of Patagonia is milder than that of places much farther
north, and the sheep require no feeding during the
winter season. In the matter of sheep farms this
section rivals Australia, since there is no fear of
drought. The grass continues green the year around,
and the sheep easily fatten upon it.
The drawbacks to successful sheep-growing
are many and the business requires constant vigilance.
Vultures, foxes, wild dogs, pumas, and Indians
make serious inroads on the flocks. The wild dogs
live in the surrounding forests and from time to time
rush out in packs of from ten to thirty and attack
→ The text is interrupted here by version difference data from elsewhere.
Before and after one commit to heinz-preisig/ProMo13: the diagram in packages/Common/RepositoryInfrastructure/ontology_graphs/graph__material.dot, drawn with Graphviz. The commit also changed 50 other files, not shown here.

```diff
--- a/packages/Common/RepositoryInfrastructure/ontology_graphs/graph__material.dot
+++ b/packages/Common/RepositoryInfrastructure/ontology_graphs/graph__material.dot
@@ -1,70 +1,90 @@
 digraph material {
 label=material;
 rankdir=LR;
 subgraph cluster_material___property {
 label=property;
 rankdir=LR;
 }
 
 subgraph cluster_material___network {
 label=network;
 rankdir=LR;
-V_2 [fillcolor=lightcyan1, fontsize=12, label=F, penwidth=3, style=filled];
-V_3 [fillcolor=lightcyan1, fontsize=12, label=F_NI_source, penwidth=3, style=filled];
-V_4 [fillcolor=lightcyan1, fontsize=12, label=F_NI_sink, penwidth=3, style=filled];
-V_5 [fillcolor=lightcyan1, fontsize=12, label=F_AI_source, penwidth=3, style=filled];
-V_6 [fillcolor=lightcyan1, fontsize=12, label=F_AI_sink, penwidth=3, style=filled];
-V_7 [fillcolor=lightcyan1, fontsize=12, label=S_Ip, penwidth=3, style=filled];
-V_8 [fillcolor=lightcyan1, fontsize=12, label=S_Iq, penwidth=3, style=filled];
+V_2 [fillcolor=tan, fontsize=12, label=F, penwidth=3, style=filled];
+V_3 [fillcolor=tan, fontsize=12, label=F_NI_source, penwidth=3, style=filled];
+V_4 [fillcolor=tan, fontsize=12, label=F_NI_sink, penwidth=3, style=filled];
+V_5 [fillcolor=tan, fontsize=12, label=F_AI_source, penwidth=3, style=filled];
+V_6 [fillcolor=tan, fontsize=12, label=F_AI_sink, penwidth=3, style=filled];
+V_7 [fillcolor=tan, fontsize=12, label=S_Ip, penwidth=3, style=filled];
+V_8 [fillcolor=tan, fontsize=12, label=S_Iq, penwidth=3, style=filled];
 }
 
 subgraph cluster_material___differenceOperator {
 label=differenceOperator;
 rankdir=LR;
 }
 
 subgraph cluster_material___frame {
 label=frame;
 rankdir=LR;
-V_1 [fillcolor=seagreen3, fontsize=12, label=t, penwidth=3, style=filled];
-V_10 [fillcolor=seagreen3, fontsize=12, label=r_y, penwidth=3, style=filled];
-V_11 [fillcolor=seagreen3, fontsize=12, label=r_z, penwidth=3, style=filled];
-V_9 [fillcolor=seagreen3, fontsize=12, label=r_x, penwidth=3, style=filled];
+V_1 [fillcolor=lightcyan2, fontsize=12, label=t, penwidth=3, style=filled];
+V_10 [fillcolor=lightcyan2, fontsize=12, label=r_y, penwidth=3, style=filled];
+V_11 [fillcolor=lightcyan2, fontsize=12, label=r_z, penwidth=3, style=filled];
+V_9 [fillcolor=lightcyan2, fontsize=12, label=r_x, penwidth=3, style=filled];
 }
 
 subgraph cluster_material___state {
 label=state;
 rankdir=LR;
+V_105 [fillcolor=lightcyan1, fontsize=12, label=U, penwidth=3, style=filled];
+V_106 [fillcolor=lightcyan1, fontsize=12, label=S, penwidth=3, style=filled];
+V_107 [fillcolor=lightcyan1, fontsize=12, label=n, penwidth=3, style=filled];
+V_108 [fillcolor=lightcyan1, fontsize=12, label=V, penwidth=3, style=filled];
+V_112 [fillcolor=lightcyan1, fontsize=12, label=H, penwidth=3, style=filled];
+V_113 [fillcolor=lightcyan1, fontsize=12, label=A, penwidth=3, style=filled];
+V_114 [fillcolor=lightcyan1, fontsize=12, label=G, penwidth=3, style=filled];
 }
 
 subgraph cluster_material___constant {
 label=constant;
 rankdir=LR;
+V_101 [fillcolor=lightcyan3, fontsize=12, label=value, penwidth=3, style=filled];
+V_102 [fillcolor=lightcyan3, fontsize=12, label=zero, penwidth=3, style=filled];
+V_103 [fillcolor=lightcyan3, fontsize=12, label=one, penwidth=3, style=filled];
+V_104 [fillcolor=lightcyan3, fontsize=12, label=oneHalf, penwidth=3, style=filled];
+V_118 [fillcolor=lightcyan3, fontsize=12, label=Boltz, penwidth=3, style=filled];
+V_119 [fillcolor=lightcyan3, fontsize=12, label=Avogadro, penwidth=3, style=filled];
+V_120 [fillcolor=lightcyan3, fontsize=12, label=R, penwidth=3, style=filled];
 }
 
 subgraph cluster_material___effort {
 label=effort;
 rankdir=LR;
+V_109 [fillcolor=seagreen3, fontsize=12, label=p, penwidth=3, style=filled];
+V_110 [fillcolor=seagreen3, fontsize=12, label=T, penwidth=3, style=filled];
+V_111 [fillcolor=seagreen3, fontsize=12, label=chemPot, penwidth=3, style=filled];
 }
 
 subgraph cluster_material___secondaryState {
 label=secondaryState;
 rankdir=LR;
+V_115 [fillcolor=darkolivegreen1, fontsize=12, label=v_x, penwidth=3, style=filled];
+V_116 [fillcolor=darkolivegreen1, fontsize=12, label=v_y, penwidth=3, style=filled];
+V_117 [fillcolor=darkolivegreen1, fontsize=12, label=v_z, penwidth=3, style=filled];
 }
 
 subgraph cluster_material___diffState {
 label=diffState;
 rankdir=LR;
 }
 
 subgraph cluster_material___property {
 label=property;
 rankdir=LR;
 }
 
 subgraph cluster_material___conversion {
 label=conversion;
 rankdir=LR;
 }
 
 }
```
the sheep. Notwithstanding all these troubles,
however, the profits of sheep-growing are large.
Russians, Germans, French, Australians,
English, and Scotch, many of whom have amassed large
fortunes in a few years, are engaged in this lucrative
business. As in all other sheep-raising countries,
the collie is an invaluable aid to the shepherds.
Not only are the principal islands chiefly devoted
to sheep-raising, but a considerable part of the southern
mainland is also devoted to this industry. On
the island of Tierra del Fuego alone
there are upward of a million sheep.
Most of the land is leased from the
government for a long term of years. Many of
the proprietors have enclosed their holdings with wire
fences, thereby lessening the expense of caring for
their flocks. Some of the holdings range from
twenty-five thousand to more than two million acres.
Southern Patagonia has immense numbers
of guanacos, or wild llamas. These animals
frequent the Andean slopes and the adjacent pampas.
During the winter season they come down to the lowlands
to drink in the unfrozen lakes and feed upon the herbage.
During severe winters sometimes hundreds are found
dead from starvation in the valleys near the frozen
Thousands of wild cattle are found
on the eastern slopes of the Andes, but they are difficult
to capture; they are exceedingly wary and can scent
a man far off. In agility in climbing the steep,
rough places they equal the goat. If one of their
number is killed the whole herd deserts the locality
at night. When wounded they are fierce fighters,
if forced into close quarters.
Punta Arenas, or “Sandy Point,”
is on the north side of the Strait of Magellan and
is Chilean territory. It is a new town cut out
of the woods, and even yet many of the streets are
diversified by the stumps of big beech trees.
The place is an important coaling and provision station
and, next to Honolulu, the most important ocean post-office
in the world. It has a population of twelve thousand,
and is the capital and centre of the great wool industry
of the Territory of Magellan, which comprises a majority
of the islands south of the mainland, together with
the southern part of Patagonia.
A few years ago, in order to encourage
the building up of Punta Arenas, the government offered
a lot free to any one who would erect a building on
it. Many accepted the offer, and to-day some of
the lots in the business part of the town are very
valuable. Although most of the buildings are
constructed with regard to economy rather than beauty,
yet some of the business blocks will compare favorably
with those of the new cities in the United States.
Like several Australian cities, Punta
Arenas was a convict colony. It was founded as
such in 1843, and so remained until the European steamships
began to thread the strait instead of doubling the
Horn. Then it became a coaling station, a supply
store, a half-way town, and an ocean post-office.
All this business was previously carried on at the
Falkland Islands, but the route through the strait
settled the business for both places. The Falkland
station was abandoned; Punta Arenas became a thriving
town. A ticket-of-leave was given to each convict
who consented to join the Chilean army.
The town forthwith blossomed into
a typical frontier settlement banks and
gambling dens, churches and saloons, schools and bullfights.
Every race of people and almost every industry is
represented there. The Spanish see to it that
the Sunday bullfights are correct; the French insure
the proper social functions; the Germans manage the
banks; and the Americans take the profits of the railways,
telegraph lines, and flour-mills. As to latitude,
Punta Arenas is cold and inhospitable; but for business
and social affairs, it is very, very warm, especially
in the matter of social affairs.